|Study Type :||Interventional (Clinical Trial)|
|Estimated Enrollment :||15 participants|
|Intervention Model:||Single Group Assignment|
|Intervention Model Description:||A pilot study assessing the feasibility of procedures and preliminary safety of study device and perfusion solution.|
|Masking:||None (Open Label)|
|Official Title:||Feasibility of Subnormothermic Oxygenated Machine Perfusion for Protection of Renal Allografts: A Single Centre Pilot Study|
|Estimated Study Start Date :||September 2020|
|Estimated Primary Completion Date :||September 2021|
|Estimated Study Completion Date :||September 2022|
Experimental: Subnormothermic Perfusion
Kidneys retrieved for transplantation will undergo subnormothermic oxygenated perfusion using the study device and perfusion solution for at least 1 hour prior to transplantation into the recipient.
Device: Kidney perfusion pump
The pulsatile perfusion device will circulate room temperature oxygenated perfusion solution through the donor kidney ex vivo.
- Eligible versus actual kidney perfusions performed to assess study feasibility [ Time Frame: 1 year from start of study ]Ratio of kidneys grafts that are planned to receive the study intervention compared to the actual number of grafts perfused by study device.
- Rate of kidney discard or graft failure attributed to the study intervention [ Time Frame: From first study intervention to 1 year after last intervention ]Complications related to ex vivo perfusion that result in graft discard prior to transplantation or graft failure post-transplantation will be recorded.
- Rate of delayed graft function in study participants [ Time Frame: 1 year post-transplantation ]The need for post-transplant dialysis in study participants will be recorded
- Degree of ischemia-reperfusion injury by kidney biopsy [ Time Frame: 3 months after enrolment of last participant ]Pre and post-implantation kidney biopsies will be graded as per standard histological criteria to assess for ischemia-reperfusion injury
- Post-transplant serum creatinine levels to assess graft function [ Time Frame: From first study intervention to 1 year after transplantation of final participant ]Serum creatinine levels will be interpreted as per clinical standard, with higher levels indicating poorer graft function
- Rate of primary non-function of kidney grafts in study participants [ Time Frame: 1 year post-transplantation ]
To learn more about this study, you or your doctor may contact the study research staff using the contact information provided by the sponsor.
Please refer to this study by its ClinicalTrials.gov identifier (NCT number): NCT04540640

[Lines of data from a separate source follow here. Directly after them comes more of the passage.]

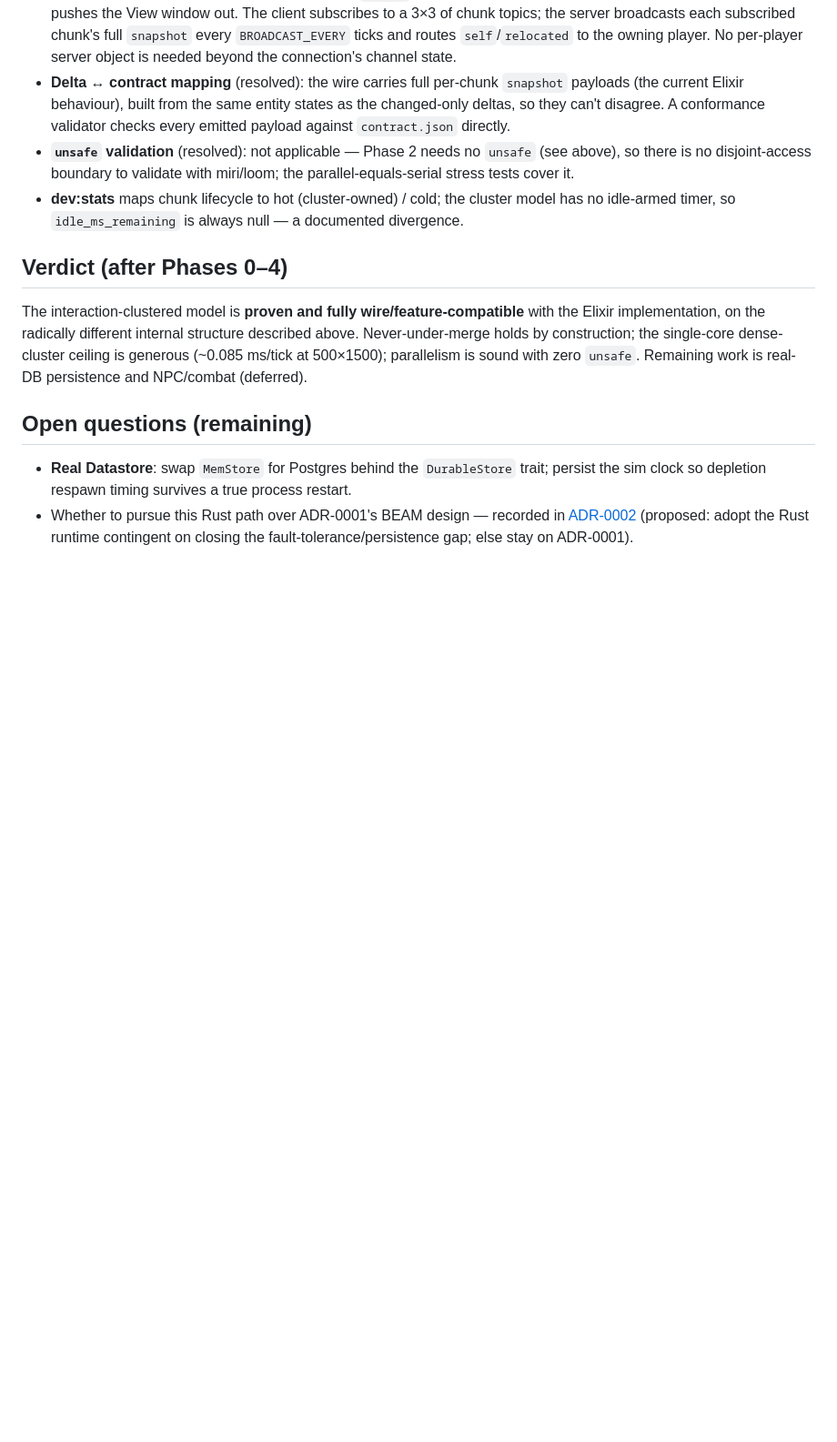
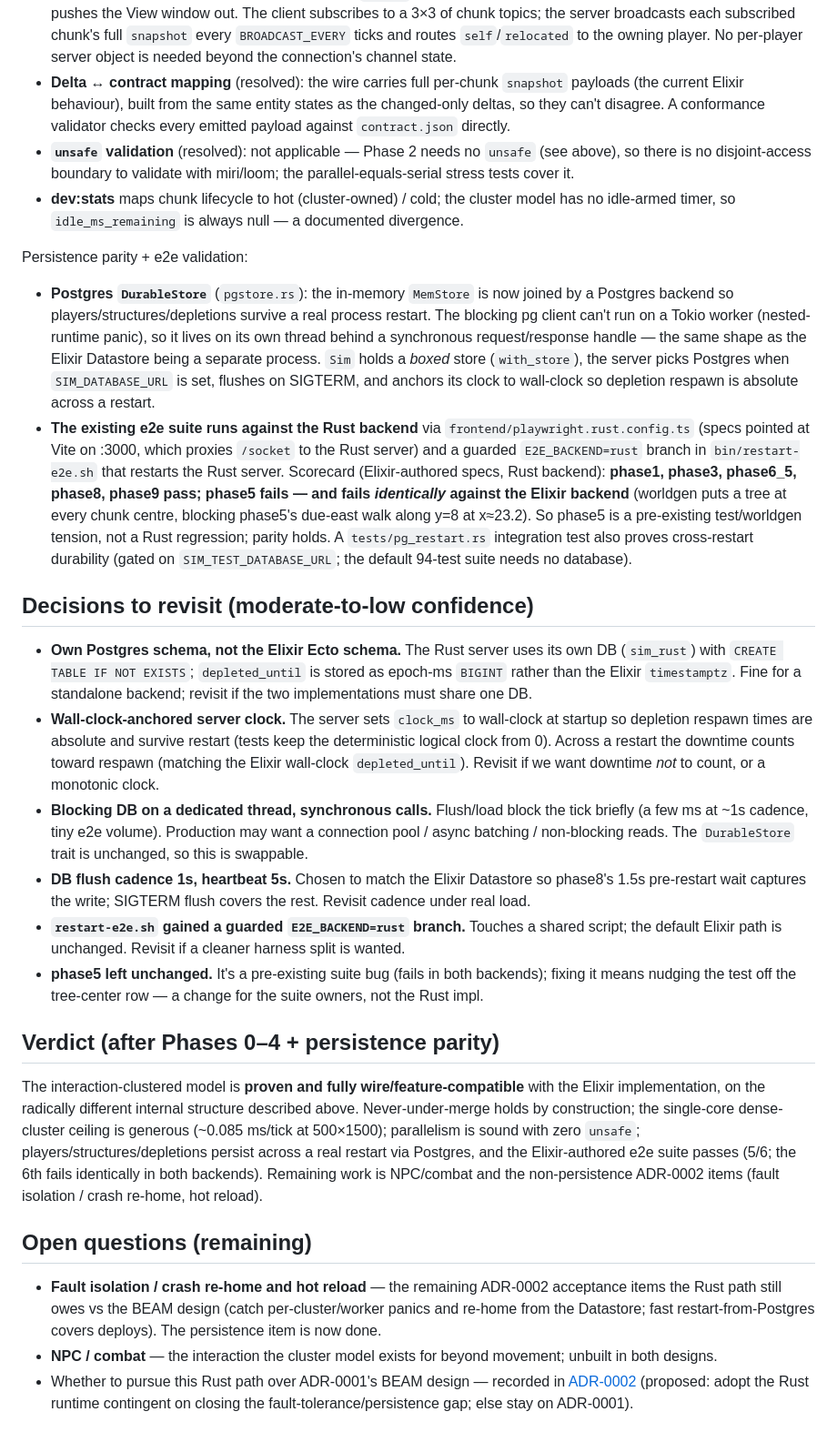
Before and after one commit to th7/sim, a Markdown page: IDEA.md, the part around the change. Shown at 91% size. Rendered like a GitHub page; blank space fills up the shorter version.

Commit message:
docs: record persistence parity + e2e scorecard + decisions to revisit
IDEA.md: Postgres DurableStore closes the persistence gap; the Elixir-authored
e2e suite runs against the Rust backend (5/6 pass; phase5 fails identically in
both backends — pre-existing worldgen/test tension). Adds a 'decisions to
revisit' section for the moderate/low-confidence calls (own PG schema,
wall-clock-anchored clock, blocking DB on a dedicated thread, flush cadence,
restart-script branch, leaving phase5). ADR-0002: marks the persistence
acceptance item done.

```diff
--- a/IDEA.md
+++ b/IDEA.md
@@ -200,17 +200,57 @@ Phase 4 (observation & transport):
 - **dev:stats** maps chunk lifecycle to hot (cluster-owned) / cold; the cluster model has no idle-armed
   timer, so `idle_ms_remaining` is always null — a documented divergence.
 
-## Verdict (after Phases 0–4)
+Persistence parity + e2e validation:
+
+- **Postgres `DurableStore`** (`pgstore.rs`): the in-memory `MemStore` is now joined by a Postgres backend
+  so players/structures/depletions survive a real process restart. The blocking pg client can't run on a
+  Tokio worker (nested-runtime panic), so it lives on its own thread behind a synchronous request/response
+  handle — the same shape as the Elixir Datastore being a separate process. `Sim` holds a *boxed* store
+  (`with_store`), the server picks Postgres when `SIM_DATABASE_URL` is set, flushes on SIGTERM, and anchors
+  its clock to wall-clock so depletion respawn is absolute across a restart.
+- **The existing e2e suite runs against the Rust backend** via `frontend/playwright.rust.config.ts` (specs
+  pointed at Vite on :3000, which proxies `/socket` to the Rust server) and a guarded `E2E_BACKEND=rust`
+  branch in `bin/restart-e2e.sh` that restarts the Rust server. Scorecard (Elixir-authored specs, Rust
+  backend): **phase1, phase3, phase6_5, phase8, phase9 pass; phase5 fails — and fails *identically* against
+  the Elixir backend** (worldgen puts a tree at every chunk centre, blocking phase5's due-east walk along
+  y=8 at x≈23.2). So phase5 is a pre-existing test/worldgen tension, not a Rust regression; parity holds.
+  A `tests/pg_restart.rs` integration test also proves cross-restart durability (gated on
+  `SIM_TEST_DATABASE_URL`; the default 94-test suite needs no database).
+
+## Decisions to revisit (moderate-to-low confidence)
+
+- **Own Postgres schema, not the Elixir Ecto schema.** The Rust server uses its own DB (`sim_rust`) with
+  `CREATE TABLE IF NOT EXISTS`; `depleted_until` is stored as epoch-ms `BIGINT` rather than the Elixir
+  `timestamptz`. Fine for a standalone backend; revisit if the two implementations must share one DB.
+- **Wall-clock-anchored server clock.** The server sets `clock_ms` to wall-clock at startup so depletion
+  respawn times are absolute and survive restart (tests keep the deterministic logical clock from 0).
+  Across a restart the downtime counts toward respawn (matching the Elixir wall-clock `depleted_until`).
+  Revisit if we want downtime *not* to count, or a monotonic clock.
+- **Blocking DB on a dedicated thread, synchronous calls.** Flush/load block the tick briefly (a few ms at
+  ~1s cadence, tiny e2e volume). Production may want a connection pool / async batching / non-blocking
+  reads. The `DurableStore` trait is unchanged, so this is swappable.
+- **DB flush cadence 1s, heartbeat 5s.** Chosen to match the Elixir Datastore so phase8's 1.5s pre-restart
+  wait captures the write; SIGTERM flush covers the rest. Revisit cadence under real load.
+- **`restart-e2e.sh` gained a guarded `E2E_BACKEND=rust` branch.** Touches a shared script; the default
+  Elixir path is unchanged. Revisit if a cleaner harness split is wanted.
+- **phase5 left unchanged.** It's a pre-existing suite bug (fails in both backends); fixing it means nudging
+  the test off the tree-center row — a change for the suite owners, not the Rust impl.
+
+## Verdict (after Phases 0–4 + persistence parity)
 
 The interaction-clustered model is **proven and fully wire/feature-compatible** with the Elixir
 implementation, on the radically different internal structure described above. Never-under-merge holds by
 construction; the single-core dense-cluster ceiling is generous (~0.085 ms/tick at 500×1500); parallelism
-is sound with zero `unsafe`. Remaining work is real-DB persistence and NPC/combat (deferred).
+is sound with zero `unsafe`; players/structures/depletions persist across a real restart via Postgres, and
+the Elixir-authored e2e suite passes (5/6; the 6th fails identically in both backends). Remaining work is
+NPC/combat and the non-persistence ADR-0002 items (fault isolation / crash re-home, hot reload).
 
 ## Open questions (remaining)
 
-- **Real Datastore**: swap `MemStore` for Postgres behind the `DurableStore` trait; persist the sim clock
-  so depletion respawn timing survives a true process restart.
+- **Fault isolation / crash re-home and hot reload** — the remaining ADR-0002 acceptance items the Rust
+  path still owes vs the BEAM design (catch per-cluster/worker panics and re-home from the Datastore;
+  fast restart-from-Postgres covers deploys). The persistence item is now done.
+- **NPC / combat** — the interaction the cluster model exists for beyond movement; unbuilt in both designs.
 - Whether to pursue this Rust path over ADR-0001's BEAM design — recorded in
   [ADR-0002](./docs/adr/0002-rust-clustered-simulation-runtime.md) (proposed: adopt the Rust runtime
   contingent on closing the fault-tolerance/persistence gap; else stay on ADR-0001).
```
Also changed, not shown: docs/adr/0002-rust-clustered-simulation-runtime.md (+5 -3 lines).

|Contact: Patrick Luke, MDemail@example.com|
|London Health Sciences Centre|
|London, Ontario, Canada, N6A 5A5|
|Contact: Patrick Luke, MD|
|Principal Investigator:||Patrick Luke, MD||Lawson Health Research Institute|